Data entries

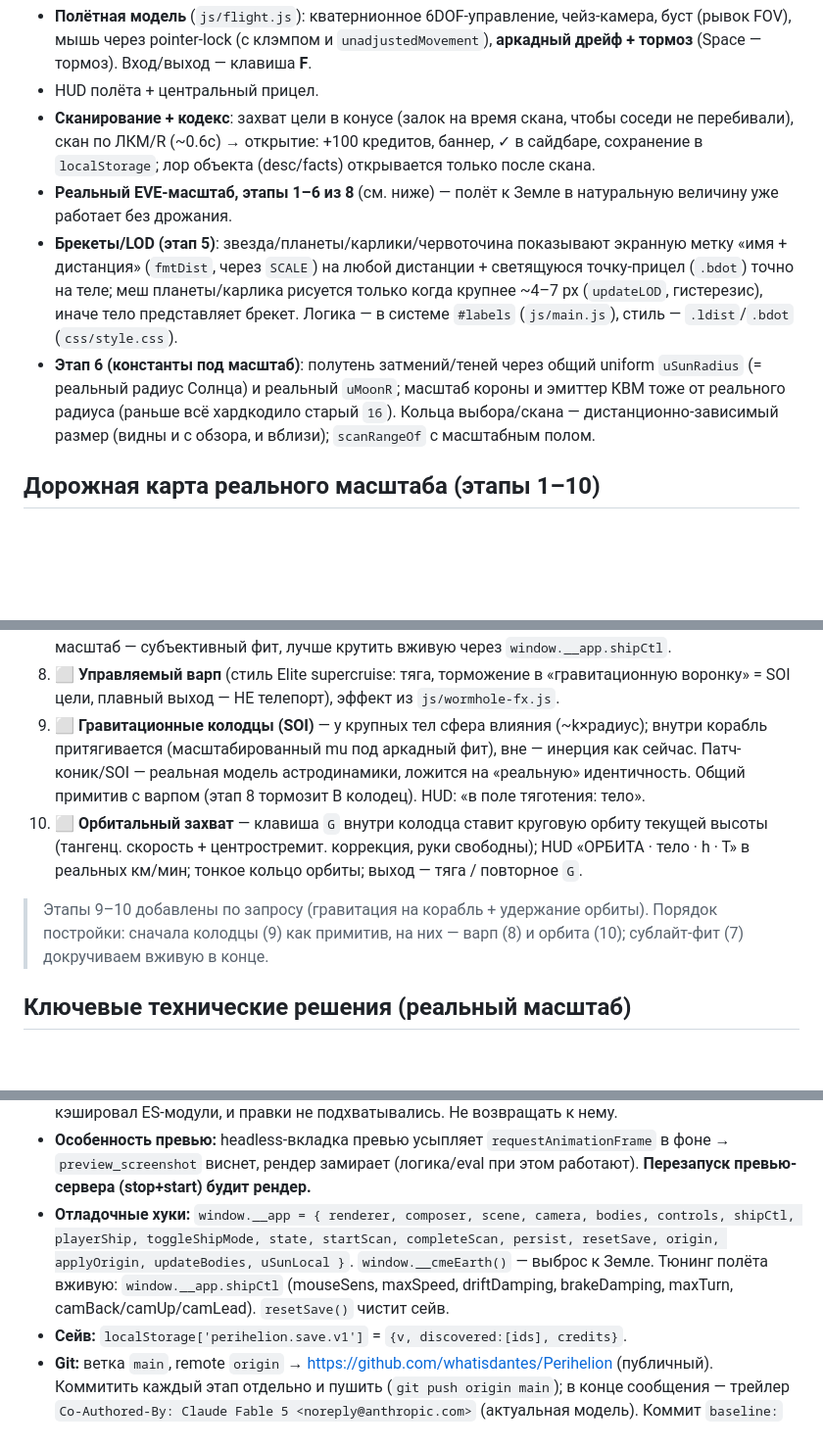
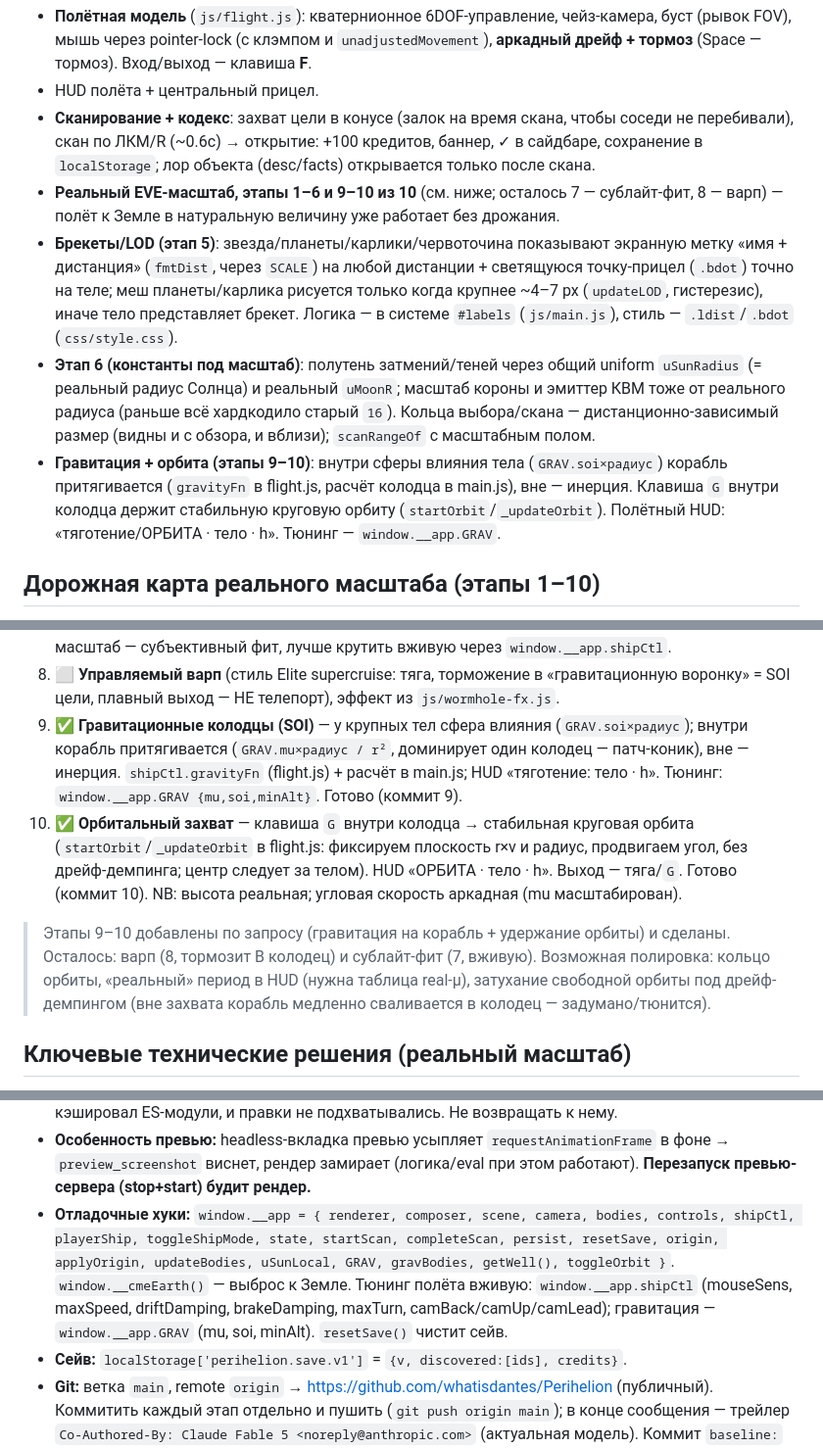
Before and after one commit to whatisdantes/Perihelion, a Markdown page: PERIHELION.md, 3 parts joined by grey strips. Shown at 98% size. Drawn GitHub-style; blank space fills up the shorter version.

Commit message:
docs: mark stages 9-10 (gravity wells + orbital assist) done
PERIHELION.md: stages 9 ✅ and 10 ✅; added done-bullets, debug hooks (GRAV/getWell/toggleOrbit), and follow-up notes (orbit ring, real-period readout, free-orbit decay tuning). Remaining: 7 (feel, live) and 8 (warp).

Co-Authored-By: Claude Fable 5 <noreply@anthropic.com>

```diff
--- a/PERIHELION.md
+++ b/PERIHELION.md
@@ -23,8 +23,8 @@
 - **Сканирование + кодекс**: захват цели в конусе (залок на время скана, чтобы соседи не
   перебивали), скан по ЛКМ/R (~0.6с) → открытие: +100 кредитов, баннер, ✓ в сайдбаре,
   сохранение в `localStorage`; лор объекта (desc/facts) открывается только после скана.
-- **Реальный EVE-масштаб, этапы 1–6 из 8** (см. ниже) — полёт к Земле в натуральную
-  величину уже работает без дрожания.
+- **Реальный EVE-масштаб, этапы 1–6 и 9–10 из 10** (см. ниже; осталось 7 — сублайт-фит,
+  8 — варп) — полёт к Земле в натуральную величину уже работает без дрожания.
 - **Брекеты/LOD (этап 5)**: звезда/планеты/карлики/червоточина показывают экранную метку
   «имя + дистанция» (`fmtDist`, через `SCALE`) на любой дистанции + светящуюся точку-прицел
   (`.bdot`) точно на теле; меш планеты/карлика рисуется только когда крупнее ~4–7 px
@@ -34,6 +34,10 @@
   `uSunRadius` (= реальный радиус Солнца) и реальный `uMoonR`; масштаб короны и эмиттер КВМ
   тоже от реального радиуса (раньше всё хардкодило старый `16`). Кольца выбора/скана —
   дистанционно-зависимый размер (видны и с обзора, и вблизи); `scanRangeOf` с масштабным полом.
+- **Гравитация + орбита (этапы 9–10)**: внутри сферы влияния тела (`GRAV.soi×радиус`) корабль
+  притягивается (`gravityFn` в flight.js, расчёт колодца в main.js), вне — инерция. Клавиша `G`
+  внутри колодца держит стабильную круговую орбиту (`startOrbit`/`_updateOrbit`). Полётный HUD:
+  «тяготение/ОРБИТА · тело · h». Тюнинг — `window.__app.GRAV`.
 
 ## Дорожная карта реального масштаба (этапы 1–10)
 
@@ -51,17 +55,19 @@
    под масштаб — субъективный фит, лучше крутить вживую через `window.__app.shipCtl`.
 8. ⬜ **Управляемый варп** (стиль Elite supercruise: тяга, торможение в «гравитационную
    воронку» = SOI цели, плавный выход — НЕ телепорт), эффект из `js/wormhole-fx.js`.
-9. ⬜ **Гравитационные колодцы (SOI)** — у крупных тел сфера влияния (~k×радиус); внутри
-   корабль притягивается (масштабированный mu под аркадный фит), вне — инерция как сейчас.
-   Патч-коник/SOI — реальная модель астродинамики, ложится на «реальную» идентичность.
-   Общий примитив с варпом (этап 8 тормозит В колодец). HUD: «в поле тяготения: тело».
-10. ⬜ **Орбитальный захват** — клавиша `G` внутри колодца ставит круговую орбиту текущей
-    высоты (тангенц. скорость + центростремит. коррекция, руки свободны); HUD «ОРБИТА · тело
-    · h · T» в реальных км/мин; тонкое кольцо орбиты; выход — тяга / повторное `G`.
+9. ✅ **Гравитационные колодцы (SOI)** — у крупных тел сфера влияния (`GRAV.soi×радиус`);
+   внутри корабль притягивается (`GRAV.mu×радиус / r²`, доминирует один колодец — патч-коник),
+   вне — инерция. `shipCtl.gravityFn` (flight.js) + расчёт в main.js; HUD «тяготение: тело · h».
+   Тюнинг: `window.__app.GRAV {mu,soi,minAlt}`. Готово (коммит 9).
+10. ✅ **Орбитальный захват** — клавиша `G` внутри колодца → стабильная круговая орбита
+    (`startOrbit`/`_updateOrbit` в flight.js: фиксируем плоскость r×v и радиус, продвигаем угол,
+    без дрейф-демпинга; центр следует за телом). HUD «ОРБИТА · тело · h». Выход — тяга/`G`.
+    Готово (коммит 10). NB: высота реальная; угловая скорость аркадная (mu масштабирован).
 
-> Этапы 9–10 добавлены по запросу (гравитация на корабль + удержание орбиты). Порядок
-> постройки: сначала колодцы (9) как примитив, на них — варп (8) и орбита (10); сублайт-фит
-> (7) докручиваем вживую в конце.
+> Этапы 9–10 добавлены по запросу (гравитация на корабль + удержание орбиты) и сделаны.
+> Осталось: варп (8, тормозит В колодец) и сублайт-фит (7, вживую). Возможная полировка:
+> кольцо орбиты, «реальный» период в HUD (нужна таблица real-μ), затухание свободной орбиты
+> под дрейф-демпингом (вне захвата корабль медленно сваливается в колодец — задумано/тюнится).
 
 ## Ключевые технические решения (реальный масштаб)
 
@@ -106,9 +112,10 @@
   превью-сервера (stop+start) будит рендер.**
 - **Отладочные хуки:** `window.__app = { renderer, composer, scene, camera, bodies, controls,
   shipCtl, playerShip, toggleShipMode, state, startScan, completeScan, persist, resetSave,
-  origin, applyOrigin, updateBodies, uSunLocal }`. `window.__cmeEarth()` — выброс к Земле.
-  Тюнинг полёта вживую: `window.__app.shipCtl` (mouseSens, maxSpeed, driftDamping,
-  brakeDamping, maxTurn, camBack/camUp/camLead). `resetSave()` чистит сейв.
+  origin, applyOrigin, updateBodies, uSunLocal, GRAV, gravBodies, getWell(), toggleOrbit }`.
+  `window.__cmeEarth()` — выброс к Земле. Тюнинг полёта вживую: `window.__app.shipCtl`
+  (mouseSens, maxSpeed, driftDamping, brakeDamping, maxTurn, camBack/camUp/camLead);
+  гравитация — `window.__app.GRAV` (mu, soi, minAlt). `resetSave()` чистит сейв.
 - **Сейв:** `localStorage['perihelion.save.v1']` = `{v, discovered:[ids], credits}`.
 - **Git:** ветка `main`, remote `origin` → https://github.com/whatisdantes/Perihelion
   (публичный). Коммитить каждый этап отдельно и пушить (`git push origin main`); в конце
```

* Action item
Only lines that include "вживую" belong in the answer; return them from the entries above.

* Task answer
    под масштаб — субъективный фит, лучше крутить вживую через `window.__app.shipCtl`.
-> (7) докручиваем вживую в конце.
+> Осталось: варп (8, тормозит В колодец) и сублайт-фит (7, вживую). Возможная полировка:
-  Тюнинг полёта вживую: `window.__app.shipCtl` (mouseSens, maxSpeed, driftDamping,
+  `window.__cmeEarth()` — выброс к Земле. Тюнинг полёта вживую: `window.__app.shipCtl`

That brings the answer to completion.